Weird trick cuts electric bill and makes your fans cool you better
It’s hot out, amiright? Death Valley just registered the hottest temp ever recorded in planet earth’s history. Thanks to the fossil fuel industry’s propaganda around climate change and puppet politicians like Donald Trump, we’re quickly turning into Venus, the balmy 800 degree “paradise” one planet closer to the sun.
So if you’re like me and don’t have AC in your home, you’re probably, like me, using a fan to help keep yourself cool during these dog days of summer. That’s good – fans are much more energy efficient than AC units, and get the job done, if used right. There’s an interesting little trick with fans, though, that few people know.

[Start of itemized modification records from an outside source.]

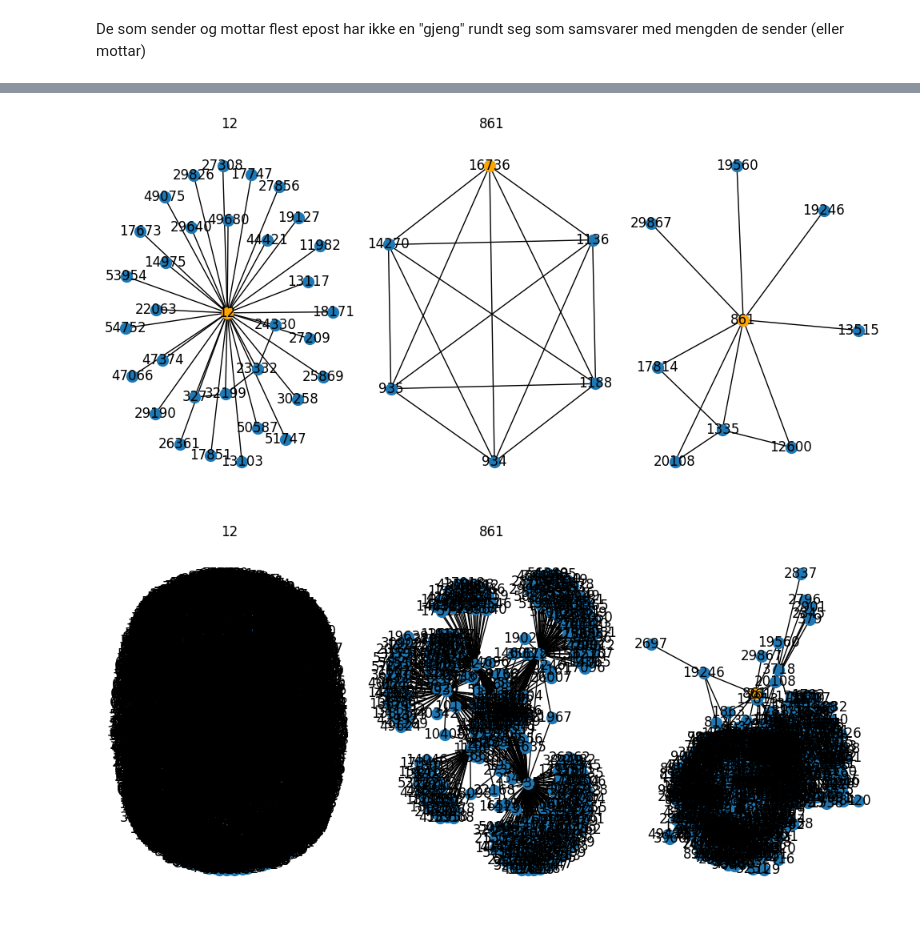
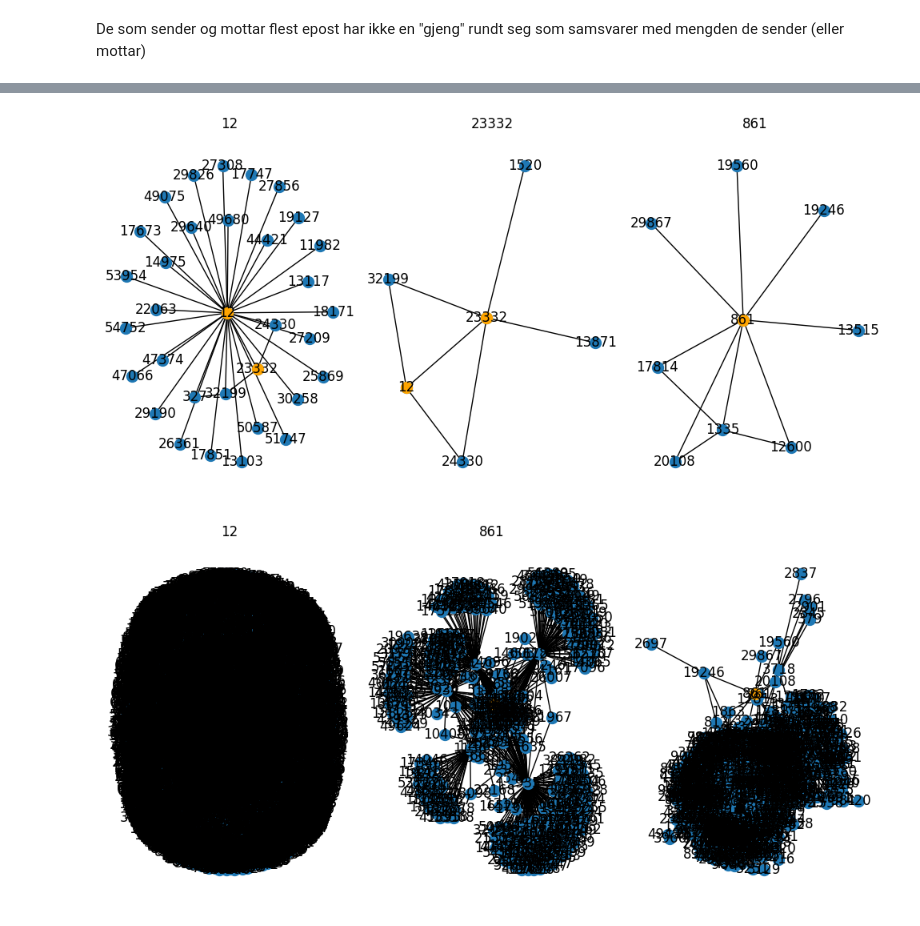
Before and after one commit to Tage-Politi/grafdag-2026, a Jupyter notebook: generell.ipynb, the cells around one changed output, grey strips where cells are left out. Cells and saved outputs as stored; diff of their text form; code cells hidden in the pictures.

```diff
--- a/generell.ipynb
+++ b/generell.ipynb
@@ -728,35 +724,35 @@ Antall "store" noder: 2938 og i forhold til totalen 0.051
 2434 1.0 8
 # %%
 # La oss se på tre av dem
-# 12, 18958, 861
+# 12, 2434, 861 (tilfeldig valgt)
 # Tre sub-plot
 
 fig, (ax1, ax2, ax3) = plt.subplots(1, 3, figsize=(10, 5))
 
 ego1 = nx.ego_graph(UG, 12, radius=1) # hent nabo-nodene fra alle ikke bare de store
 pos1 = nx.spring_layout(ego1, seed=42)
 nx.draw(ego1, pos1, ax=ax1, with_labels=True,  node_size=100)
 # Lag hovednoden orange
-nx.draw_networkx_nodes(ego1, pos1, ax=ax1, nodelist=[12], node_color='orange', node_size=100)
+nx.draw_networkx_nodes(ego1, pos1, ax=ax1, nodelist=[12,23332], node_color='orange', node_size=100)
 ax1.set_title("12")
 
-ego2 = nx.ego_graph(UG, 16736 , radius=1)
-pos2 = nx.spring_layout(ego2, seed=42)
+ego2 = nx.ego_graph(UG, 23332 , radius=1)
+pos2 = nx.spring_layout(ego2, seed=1)
 nx.draw(ego2, pos2, ax=ax2, with_labels=True,  node_size=100)
-nx.draw_networkx_nodes(ego2, pos2, ax=ax2, nodelist=[16736], node_color='orange', node_size=100)
-ax2.set_title("16736 ")
+nx.draw_networkx_nodes(ego2, pos2, ax=ax2, nodelist=[23332, 12], node_color='orange', node_size=100)
+ax2.set_title("23332")
 
 ego3 = nx.ego_graph(UG, 861 , radius=1)
 pos3 = nx.spring_layout(ego3, seed=42)
 nx.draw(ego3, pos3, ax=ax3, with_labels=True,  node_size=100)
 nx.draw_networkx_nodes(ego3, pos3, ax=ax3, nodelist=[861], node_color='orange', node_size=100)
 ax3.set_title("861")
 
 # Ikke overlapp, takk
 plt.tight_layout()
 plt.show()
 # %% [output]
-[figure, old version]
+[figure, new version]
 # %%
 # Se hele nabolaget for de samme tre
 # 12, 18958, 861
```
Also changed, not shown: parts of 3 cells of this notebook.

This trick will not only keep you cooler, it will also cut how much electricity your fan is using, meaning less spending on your utility bills.
To understand the trick, here’s a thermal image of a room with a ceiling fan. Thermal images are basically pictures of heat. Red/orange indicates heat, whereas blue/purple colors show where things are cooler. In the picture below, you can see that the wall on the left is hot. I took this photo on a day in which the sun was setting off to the left side, to demonstrate just how hot the walls of the house can get, to encourage the homeowner to think about tree planting and shading as a way to cool their home substantially.
However, check out the fan. The motor inside the fan is burning hot–so much so that it matches the hottest part of the wall facing a blazing sunset in the summer in the tropics. We’ll come back to that in a second.
The second key thing to remember about fans is that they work through convection. As air moves over your skin, it evaporates perspiration (sweat), and as it evaporates, it draws heat away from your body. Other than that, there is no “conditioning” of the air. Fans don’t “cool” the air, they just move it. So this is element two – fans cool by the wind chill effect, more or less.
Add these two things up. First, fan motors generate heat. Second, fans work to cool us only by direct wind chill. So unless you are there to feel the wind chill, fans actually heat up the room. Many people believe that fans help cool rooms. The truth is that they actually heat the room.
So the trick? Just like lights, turn ’em off when you leave the room. Given that fans can use 80-120 watts, it’ll save you a lot of money, reduce carbon pollution, and actually keep your place cooler. When you get home, or re-enter the room? Just flip the fan back on.
So just remember: fans cool people, not rooms.